◆ Source data:
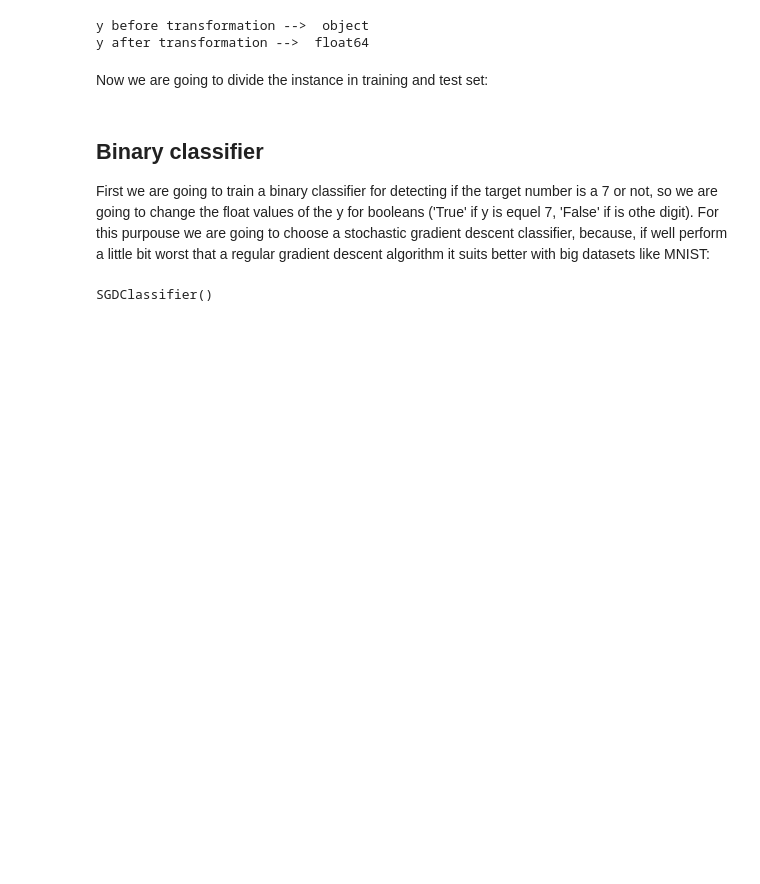
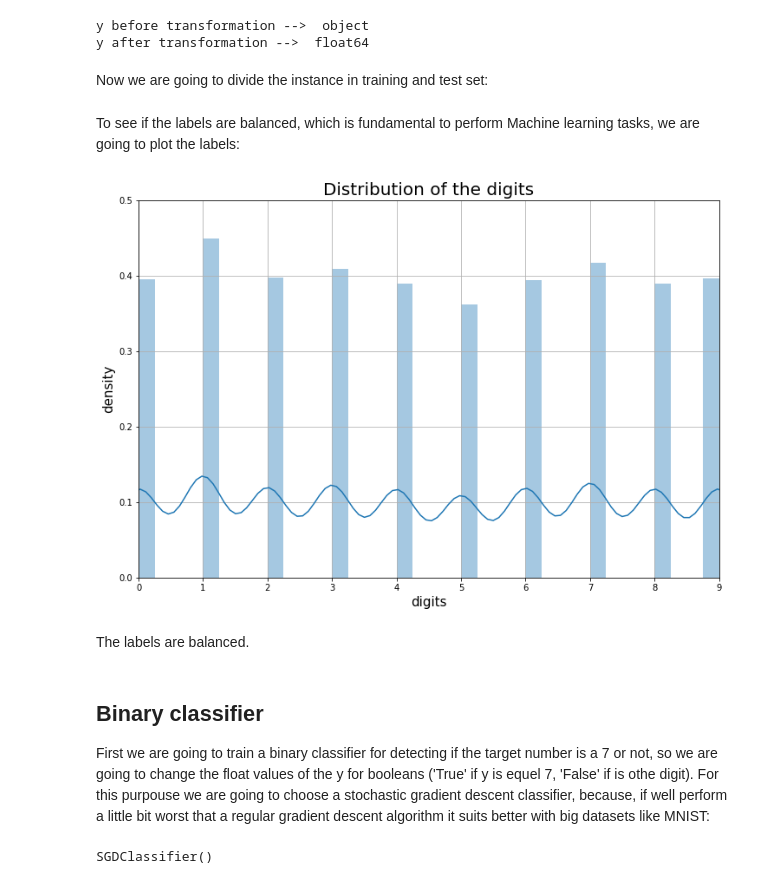
Before and after one commit to 5percenter/Classification, a Jupyter notebook: MNIST/MNIST_classification.ipynb, the cells around one changed output. Cells and saved outputs as stored; diff of their text form; code cells hidden in the pictures; blank space fills up the shorter version.

```diff
--- a/MNIST/MNIST_classification.ipynb
+++ b/MNIST/MNIST_classification.ipynb
@@ -51,6 +56,20 @@ y after transformation -->  float64
 Now we are going to divide the instance in training and test set:
 # %%
 X_train, X_test, y_train, y_test = X[0:60000], X[60000:], y[:60000], y[60000:] # 60000 instances for traininig and the rest, 10000 for testing.
+# %% [markdown]
+To see if the labels are balanced, which is fundamental to perform Machine learning tasks, we are going to plot the labels:
+# %%
+fig, ax = fig, ax = plt.subplots(figsize=(12,8))
+sns.distplot(y_train)
+plt.axis([0, 9, 0, 0.5])
+plt.title('Distribution of the digits', fontsize=20)
+plt.xlabel('digits',fontsize=15)
+plt.ylabel('density', fontsize=15)
+plt.grid(True)
+# %% [output]
+[figure, added]
+# %% [markdown]
+The labels are balanced.
 # %% [markdown]
 ## Binary classifier
 
```
Also changed, not shown: parts of 40 cells of this notebook.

◆ What you need to do: From the material above, print everything exactly except the pictures.

◆ Task response:
Before and after one commit to 5percenter/Classification, a Jupyter notebook: MNIST/MNIST_classification.ipynb, the cells around one changed output. Cells and saved outputs as stored; diff of their text form; code cells hidden in the pictures; blank space fills up the shorter version.

```diff
--- a/MNIST/MNIST_classification.ipynb
+++ b/MNIST/MNIST_classification.ipynb
@@ -51,6 +56,20 @@ y after transformation -->  float64
 Now we are going to divide the instance in training and test set:
 # %%
 X_train, X_test, y_train, y_test = X[0:60000], X[60000:], y[:60000], y[60000:] # 60000 instances for traininig and the rest, 10000 for testing.
+# %% [markdown]
+To see if the labels are balanced, which is fundamental to perform Machine learning tasks, we are going to plot the labels:
+# %%
+fig, ax = fig, ax = plt.subplots(figsize=(12,8))
+sns.distplot(y_train)
+plt.axis([0, 9, 0, 0.5])
+plt.title('Distribution of the digits', fontsize=20)
+plt.xlabel('digits',fontsize=15)
+plt.ylabel('density', fontsize=15)
+plt.grid(True)
+# %% [output]
+[figure, added]
+# %% [markdown]
+The labels are balanced.
 # %% [markdown]
 ## Binary classifier
 
```
Also changed, not shown: parts of 40 cells of this notebook.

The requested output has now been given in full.